In practice, this is easily and automatically corrected in Lightroom with lens profiles. You can also use Photoshop’s Lens Distortion filter with the opposite of the coefficients below. However, you have to make sure that the compositions are not not too tight to the image edges to leave room for the lost pixels. In fact, with its barrel distortion at 24mm, the field of view is probably more like 22-23mm, and after correction should be very close to 24mm.

Here are the measurements from Imatest.

Example Photos

I took a quick mid-day walk at Alviso. The two last photographs were made from the same viewpoint to illustrate the difference in field of view between 105mm and 70mm.

24mm, f/8
45mm, f/8
24mm, f/8
85mm, f/16
65mm, f/8
35mm, f/8
105mm, f/11
70mm, f/11


The wait has been worth it. Sony finally gets it right for this supremely versatile lens. Optical performance is much improved compared to the Sony 24-70mm f/4, in particular with respect to the main weakness of that lens, corner sharpness. It also compares well with the excellent Canon 24-105mm f/4L. Like for this lens, a compromise has been made with vignetting and distortion, which is a minor issue if images are post-processed.
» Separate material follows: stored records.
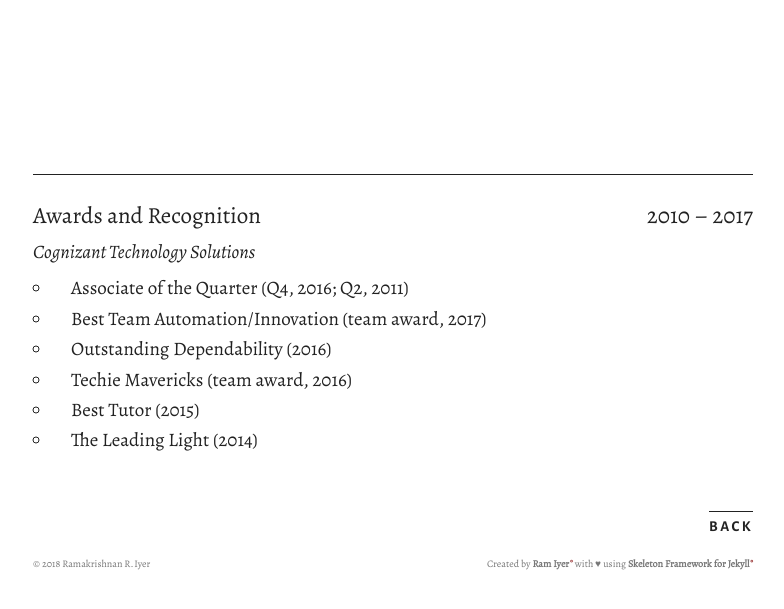
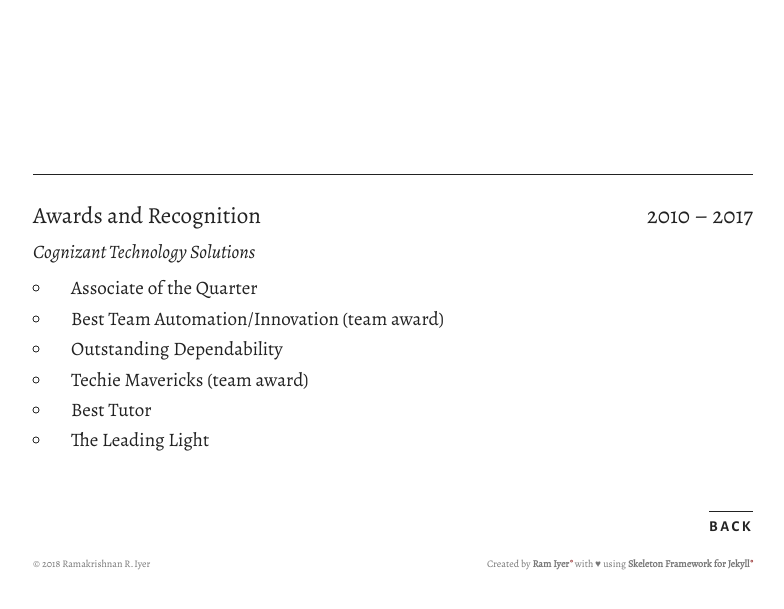
Before and after one commit to theramiyer/resume, a Jekyll site: the page built from data/_achievements/awards-and-recognition.markdown, in a window 1280 px wide. Shown: the top 609 px of the page, without its empty margins (247-1031 px from the left). Built offline with Jekyll 4.4.1, drawn with Linux system fonts in a browser that asks for light colours; nearby versions of some CDN libraries.

Commit message:
Update awards

```diff
--- a/data/_achievements/awards-and-recognition.markdown
+++ b/data/_achievements/awards-and-recognition.markdown
@@ -5,9 +5,9 @@
 subtitle: "Cognizant Technology Solutions"
 ---
 
-- Associate of the Quarter (Q4, 2016; Q2, 2011)
-- Best Team Automation/Innovation (team award, 2017)
-- Outstanding Dependability (2016)
-- Techie Mavericks (team award, 2016)
-- Best Tutor (2015)
-- The Leading Light (2014)
+- Associate of the Quarter
+- Best Team Automation/Innovation (team award)
+- Outstanding Dependability
+- Techie Mavericks (team award)
+- Best Tutor
+- The Leading Light
```
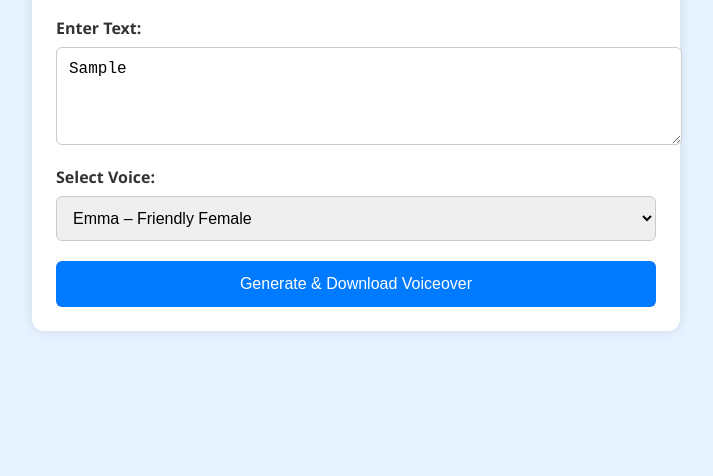
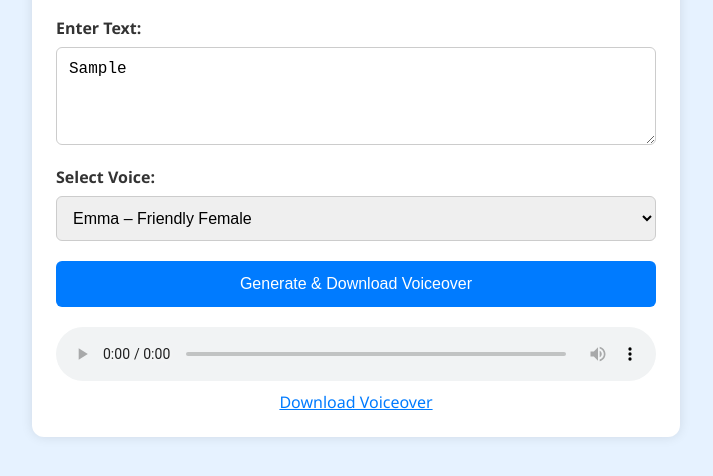
Before and after one commit to mark9joe/toolsweb, a website: page ai-voiceover-generator.html in a window 1280 px wide. Both pictures are taken after typing "Sample" into the empty fields and a click on the button "Generate & Download Voiceover". Shown: the part 120-596 px from the top of the page, without its empty margins (284-997 px from the left). Drawn offline with Linux system fonts and the light colour scheme; no server answers.

Commit message:
Update ai-voiceover-generator.html

```diff
--- a/ai-voiceover-generator.html
+++ b/ai-voiceover-generator.html
@@ -29,13 +29,14 @@
       margin-top: 16px;
       color: #333;
     }
-    textarea, select, input {
+    textarea, select {
       width: 100%;
       padding: 12px;
       margin-top: 8px;
       border: 1px solid #ccc;
       border-radius: 6px;
       font-size: 16px;
+      box-sizing: border-box;
     }
     button {
       width: 100%;
@@ -54,9 +55,10 @@
     audio {
       margin-top: 20px;
       width: 100%;
+      display: none;
     }
     a.download-link {
-      display: block;
+      display: none;
       text-align: center;
       margin-top: 10px;
       color: #007bff;
@@ -84,50 +86,37 @@
       <option value="liam">Liam – Deep Male</option>
       <option value="sophia">Sophia – Calm Narrator</option>
       <option value="jack">Jack – Energetic Presenter</option>
-      <option value="custom1">Custom AI Voice 1</option>
     </select>
 
-    <button onclick="generateVoice()">Generate & Download Voiceover</button>
+    <button id="generateBtn">Generate & Download Voiceover</button>
 
-    <audio id="audio" controls style="display: none;"></audio>
-    <a id="downloadLink" class="download-link" download="voiceover.mp3" style="display: none;">Download Voiceover</a>
+    <audio id="audio" controls></audio>
+    <a id="downloadLink" class="download-link" download="voiceover.mp3">Download Voiceover</a>
   </div>
 
   <script>
-    async function generateVoice() {
+    const generateBtn = document.getElementById('generateBtn');
+    const audio = document.getElementById('audio');
+    const downloadLink = document.getElementById('downloadLink');
+
+    generateBtn.addEventListener('click', () => {
       const text = document.getElementById('voiceText').value.trim();
       const voice = document.getElementById('voiceSelect').value;
-      const audioElement = document.getElementById('audio');
-      const downloadLink = document.getElementById('downloadLink');
 
       if (!text) {
         alert("Please enter some text.");
         return;
       }
 
-      try {
-        const res = await fetch('/api/voice', {
-          method: 'POST',
-          headers: { 'Content-Type': 'application/json' },
-          body: JSON.stringify({ text, voice })
-        });
+      // Simulate audio generation
+      const dummyAudioURL = "https://www.soundhelix.com/examples/mp3/SoundHelix-Song-1.mp3";
 
-        if (!res.ok) throw new Error('Failed to generate voice.');
+      audio.src = dummyAudioURL;
+      audio.style.display = 'block';
 
-        const blob = await res.blob();
-        const url = URL.createObjectURL(blob);
-
-        audioElement.src = url;
-        audioElement.style.display = 'block';
-
-        downloadLink.href = url;
-        downloadLink.style.display = 'block';
-
-      } catch (err) {
-        alert('Error generating voiceover. Please try again.');
-        console.error(err);
-      }
-    }
+      downloadLink.href = dummyAudioURL;
+      downloadLink.style.display = 'block';
+    });
   </script>
 
 </body>
```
Definitively recommended!

P.S. This review required a lot of attention to detail. If you have found it useful, consider buying the lens from my affiliate link at Amazon. Thanks!

About the author: QT Luong is a full-time photographer and author with a broad range of work on natural and cultural landscapes, noted for being the first to photograph each of the 59 US National Parks and in large format, the subject of Treasured Lands, winner of six national book awards. You can find more of his work on his website, Twitter, Instagram, and Facebook. This article was also published here.